**To do**: Search the material below for the string "professions" and copy each line where it appears.

**The input**:
------------------------------------------------

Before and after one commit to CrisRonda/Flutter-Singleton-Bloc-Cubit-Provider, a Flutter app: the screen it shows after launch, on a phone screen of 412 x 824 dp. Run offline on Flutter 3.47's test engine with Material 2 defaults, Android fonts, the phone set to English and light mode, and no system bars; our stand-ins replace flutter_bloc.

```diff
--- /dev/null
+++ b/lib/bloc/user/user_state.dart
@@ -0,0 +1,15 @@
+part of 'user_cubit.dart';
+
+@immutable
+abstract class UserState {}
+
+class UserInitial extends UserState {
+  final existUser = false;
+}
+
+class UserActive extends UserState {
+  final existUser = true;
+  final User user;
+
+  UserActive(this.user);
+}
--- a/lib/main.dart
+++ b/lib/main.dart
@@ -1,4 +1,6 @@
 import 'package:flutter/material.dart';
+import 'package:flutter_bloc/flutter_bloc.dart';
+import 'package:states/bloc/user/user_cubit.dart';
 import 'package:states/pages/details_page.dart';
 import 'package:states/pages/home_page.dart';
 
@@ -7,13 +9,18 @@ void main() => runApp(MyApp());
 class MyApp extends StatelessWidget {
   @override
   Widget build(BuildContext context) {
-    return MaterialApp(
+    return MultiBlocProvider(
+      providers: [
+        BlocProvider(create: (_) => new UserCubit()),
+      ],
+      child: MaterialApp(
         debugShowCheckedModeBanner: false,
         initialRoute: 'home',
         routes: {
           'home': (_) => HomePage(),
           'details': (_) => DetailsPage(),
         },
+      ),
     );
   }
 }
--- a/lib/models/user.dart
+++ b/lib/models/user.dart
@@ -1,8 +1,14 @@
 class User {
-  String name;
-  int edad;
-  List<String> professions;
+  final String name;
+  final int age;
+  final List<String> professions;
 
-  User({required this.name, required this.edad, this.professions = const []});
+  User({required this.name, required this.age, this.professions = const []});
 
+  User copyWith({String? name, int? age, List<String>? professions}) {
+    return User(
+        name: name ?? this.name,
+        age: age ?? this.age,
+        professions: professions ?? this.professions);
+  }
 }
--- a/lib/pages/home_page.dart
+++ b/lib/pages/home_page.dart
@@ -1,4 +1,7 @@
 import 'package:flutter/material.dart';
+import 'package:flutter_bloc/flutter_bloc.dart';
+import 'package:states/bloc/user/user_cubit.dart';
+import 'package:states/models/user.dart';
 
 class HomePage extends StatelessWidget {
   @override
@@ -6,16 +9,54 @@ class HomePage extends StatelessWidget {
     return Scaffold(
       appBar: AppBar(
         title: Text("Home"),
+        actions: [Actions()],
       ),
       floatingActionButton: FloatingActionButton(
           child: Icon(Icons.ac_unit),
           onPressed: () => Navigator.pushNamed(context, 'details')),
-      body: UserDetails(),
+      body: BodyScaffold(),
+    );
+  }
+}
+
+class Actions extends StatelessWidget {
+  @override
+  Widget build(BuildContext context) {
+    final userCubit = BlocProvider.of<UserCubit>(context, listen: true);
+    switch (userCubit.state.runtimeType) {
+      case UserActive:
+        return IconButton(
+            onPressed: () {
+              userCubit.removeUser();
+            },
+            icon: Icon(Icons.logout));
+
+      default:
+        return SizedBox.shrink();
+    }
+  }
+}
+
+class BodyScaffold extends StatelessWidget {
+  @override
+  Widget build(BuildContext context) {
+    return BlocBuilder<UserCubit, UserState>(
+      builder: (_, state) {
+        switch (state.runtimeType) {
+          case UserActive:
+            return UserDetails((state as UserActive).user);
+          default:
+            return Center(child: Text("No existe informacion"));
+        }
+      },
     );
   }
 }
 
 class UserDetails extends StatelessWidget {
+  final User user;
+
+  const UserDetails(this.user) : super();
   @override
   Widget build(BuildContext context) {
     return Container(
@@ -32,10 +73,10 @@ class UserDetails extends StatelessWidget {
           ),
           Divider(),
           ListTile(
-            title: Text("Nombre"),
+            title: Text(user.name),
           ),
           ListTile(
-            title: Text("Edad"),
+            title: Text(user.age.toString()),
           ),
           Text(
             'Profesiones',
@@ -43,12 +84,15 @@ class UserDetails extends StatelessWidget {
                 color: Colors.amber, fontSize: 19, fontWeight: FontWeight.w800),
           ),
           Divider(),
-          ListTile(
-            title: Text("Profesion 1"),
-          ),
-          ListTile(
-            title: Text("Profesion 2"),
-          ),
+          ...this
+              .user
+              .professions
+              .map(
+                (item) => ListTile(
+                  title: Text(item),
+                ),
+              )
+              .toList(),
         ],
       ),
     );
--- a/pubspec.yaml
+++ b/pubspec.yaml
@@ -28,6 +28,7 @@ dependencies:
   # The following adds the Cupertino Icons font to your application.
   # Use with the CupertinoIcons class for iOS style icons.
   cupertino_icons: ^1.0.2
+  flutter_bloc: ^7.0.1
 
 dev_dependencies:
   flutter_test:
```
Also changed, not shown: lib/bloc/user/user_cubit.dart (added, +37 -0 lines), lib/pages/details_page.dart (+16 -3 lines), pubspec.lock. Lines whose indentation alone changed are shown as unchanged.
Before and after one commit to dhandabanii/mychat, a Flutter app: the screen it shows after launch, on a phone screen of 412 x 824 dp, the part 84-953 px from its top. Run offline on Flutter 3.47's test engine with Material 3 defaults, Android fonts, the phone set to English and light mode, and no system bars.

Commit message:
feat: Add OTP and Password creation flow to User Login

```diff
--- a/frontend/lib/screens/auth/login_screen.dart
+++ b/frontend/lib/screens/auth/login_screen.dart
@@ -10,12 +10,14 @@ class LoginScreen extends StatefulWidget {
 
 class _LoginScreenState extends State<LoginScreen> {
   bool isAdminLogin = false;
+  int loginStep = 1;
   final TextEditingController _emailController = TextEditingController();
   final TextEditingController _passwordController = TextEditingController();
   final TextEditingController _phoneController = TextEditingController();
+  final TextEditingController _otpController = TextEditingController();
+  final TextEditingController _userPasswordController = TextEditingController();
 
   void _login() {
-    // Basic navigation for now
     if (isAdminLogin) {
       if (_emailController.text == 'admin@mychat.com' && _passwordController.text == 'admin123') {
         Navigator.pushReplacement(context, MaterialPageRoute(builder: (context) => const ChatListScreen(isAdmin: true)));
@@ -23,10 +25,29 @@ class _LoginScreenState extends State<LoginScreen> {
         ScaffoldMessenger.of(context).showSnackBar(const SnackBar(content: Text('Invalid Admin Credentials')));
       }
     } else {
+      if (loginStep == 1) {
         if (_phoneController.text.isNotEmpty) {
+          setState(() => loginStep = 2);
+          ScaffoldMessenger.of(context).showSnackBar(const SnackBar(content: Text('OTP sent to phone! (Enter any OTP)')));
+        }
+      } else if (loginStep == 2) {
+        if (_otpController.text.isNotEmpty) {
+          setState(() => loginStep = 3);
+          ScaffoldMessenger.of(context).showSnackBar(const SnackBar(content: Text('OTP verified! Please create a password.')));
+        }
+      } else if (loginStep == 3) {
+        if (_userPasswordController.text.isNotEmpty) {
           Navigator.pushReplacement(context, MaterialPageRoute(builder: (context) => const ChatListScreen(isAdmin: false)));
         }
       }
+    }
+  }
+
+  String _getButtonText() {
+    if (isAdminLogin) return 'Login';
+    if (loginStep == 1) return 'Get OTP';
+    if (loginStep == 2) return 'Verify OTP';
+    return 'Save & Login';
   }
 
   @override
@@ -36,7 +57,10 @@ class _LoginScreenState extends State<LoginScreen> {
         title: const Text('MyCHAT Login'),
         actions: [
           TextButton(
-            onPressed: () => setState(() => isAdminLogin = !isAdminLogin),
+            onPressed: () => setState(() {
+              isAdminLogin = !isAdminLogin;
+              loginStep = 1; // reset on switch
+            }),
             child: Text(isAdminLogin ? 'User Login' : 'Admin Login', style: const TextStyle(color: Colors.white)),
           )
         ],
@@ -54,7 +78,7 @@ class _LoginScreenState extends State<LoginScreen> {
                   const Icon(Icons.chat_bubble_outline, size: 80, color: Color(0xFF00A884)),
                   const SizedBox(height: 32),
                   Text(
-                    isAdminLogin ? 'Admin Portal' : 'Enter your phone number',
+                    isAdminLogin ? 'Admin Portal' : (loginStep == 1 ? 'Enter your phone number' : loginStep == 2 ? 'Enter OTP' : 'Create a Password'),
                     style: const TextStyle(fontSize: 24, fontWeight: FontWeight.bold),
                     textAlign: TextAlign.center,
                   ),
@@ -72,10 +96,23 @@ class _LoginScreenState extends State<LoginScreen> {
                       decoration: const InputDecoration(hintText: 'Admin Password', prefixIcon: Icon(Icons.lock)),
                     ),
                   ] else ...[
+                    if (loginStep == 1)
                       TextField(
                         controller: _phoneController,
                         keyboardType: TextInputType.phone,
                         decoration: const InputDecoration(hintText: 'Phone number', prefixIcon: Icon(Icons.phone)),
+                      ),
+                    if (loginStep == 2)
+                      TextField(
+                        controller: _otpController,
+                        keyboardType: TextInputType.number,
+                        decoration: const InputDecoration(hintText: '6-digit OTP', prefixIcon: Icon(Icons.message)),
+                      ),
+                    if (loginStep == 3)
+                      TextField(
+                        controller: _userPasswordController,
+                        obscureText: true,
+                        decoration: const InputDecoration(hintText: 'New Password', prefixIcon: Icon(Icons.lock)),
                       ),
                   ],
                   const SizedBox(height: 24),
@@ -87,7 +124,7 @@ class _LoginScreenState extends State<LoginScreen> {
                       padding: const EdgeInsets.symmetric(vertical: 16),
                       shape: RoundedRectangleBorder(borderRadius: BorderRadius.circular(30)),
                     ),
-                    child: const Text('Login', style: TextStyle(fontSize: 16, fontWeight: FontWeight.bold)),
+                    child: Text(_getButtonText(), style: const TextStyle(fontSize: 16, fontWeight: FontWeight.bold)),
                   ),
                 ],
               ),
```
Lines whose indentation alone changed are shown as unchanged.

------------------------------------------------

**Answer for this exercise**:
-  List<String> professions;
+  final List<String> professions;
-  User({required this.name, required this.edad, this.professions = const []});
+  User({required this.name, required this.age, this.professions = const []});
+  User copyWith({String? name, int? age, List<String>? professions}) {
+        professions: professions ?? this.professions);
+              .professions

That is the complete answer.